There are two sides to just about everything in life and perfectionism isn't any different. Most perfectionists care so much about the things that are important to them and care about how they do these things. We want our projects, our homes, relationships, and lives to be the best they can be.
If we use our time wisely we can bring into reality—through effort or ingenuity—all of the potential we envision.
Okay, so we tend to be tough on ourselves. We're often filled with stress and anxiety. We can procrastinate, big-time. And far too often we feel we've fallen short of our idealized goals.
This hyper-focus keeps us staring closely at everything we believe is wrong rather than seeing what's right. This is especially true when it comes to our self-perception where we measure our accomplishments, our looks, finances, education, career, or anything else against others. And, for most perfectionists, we find that we need to do better. We should do better. We must do better!
We become over-achievers and over-thinkers and over-controlling and lose all sense of flexibility and happiness.
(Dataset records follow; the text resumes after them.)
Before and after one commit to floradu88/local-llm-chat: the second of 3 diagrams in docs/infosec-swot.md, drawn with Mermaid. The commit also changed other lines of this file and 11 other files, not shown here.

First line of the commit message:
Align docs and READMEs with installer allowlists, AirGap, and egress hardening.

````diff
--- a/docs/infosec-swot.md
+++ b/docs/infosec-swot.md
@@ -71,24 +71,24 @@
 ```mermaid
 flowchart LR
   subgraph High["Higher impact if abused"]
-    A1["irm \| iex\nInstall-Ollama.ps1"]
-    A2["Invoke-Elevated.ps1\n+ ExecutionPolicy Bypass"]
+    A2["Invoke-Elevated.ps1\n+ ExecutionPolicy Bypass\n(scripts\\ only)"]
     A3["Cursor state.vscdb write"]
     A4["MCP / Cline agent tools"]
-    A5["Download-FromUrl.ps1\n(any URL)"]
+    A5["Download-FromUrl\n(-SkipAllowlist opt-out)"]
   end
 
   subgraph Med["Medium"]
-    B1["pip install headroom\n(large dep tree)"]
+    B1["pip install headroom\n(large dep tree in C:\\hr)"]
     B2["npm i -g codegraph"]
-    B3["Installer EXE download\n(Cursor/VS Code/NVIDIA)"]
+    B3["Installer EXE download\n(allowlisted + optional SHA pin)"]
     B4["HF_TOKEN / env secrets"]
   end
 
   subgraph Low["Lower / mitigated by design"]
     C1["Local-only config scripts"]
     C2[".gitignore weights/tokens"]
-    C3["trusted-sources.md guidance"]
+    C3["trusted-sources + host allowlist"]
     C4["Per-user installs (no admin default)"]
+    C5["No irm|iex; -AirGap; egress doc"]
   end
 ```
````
Life soon becomes a strait-jacket we can never free ourselves from.
I want to show you how to recognize when your perfectionism is hurting you and your relationships then rein it in. You want to get your perfectionism to work for you rather than against you, and by getting it to take a backseat at times, you'll find that you're more productive, there's more time in your days, you feel more relaxed, more comfortable, and a whole lot happier.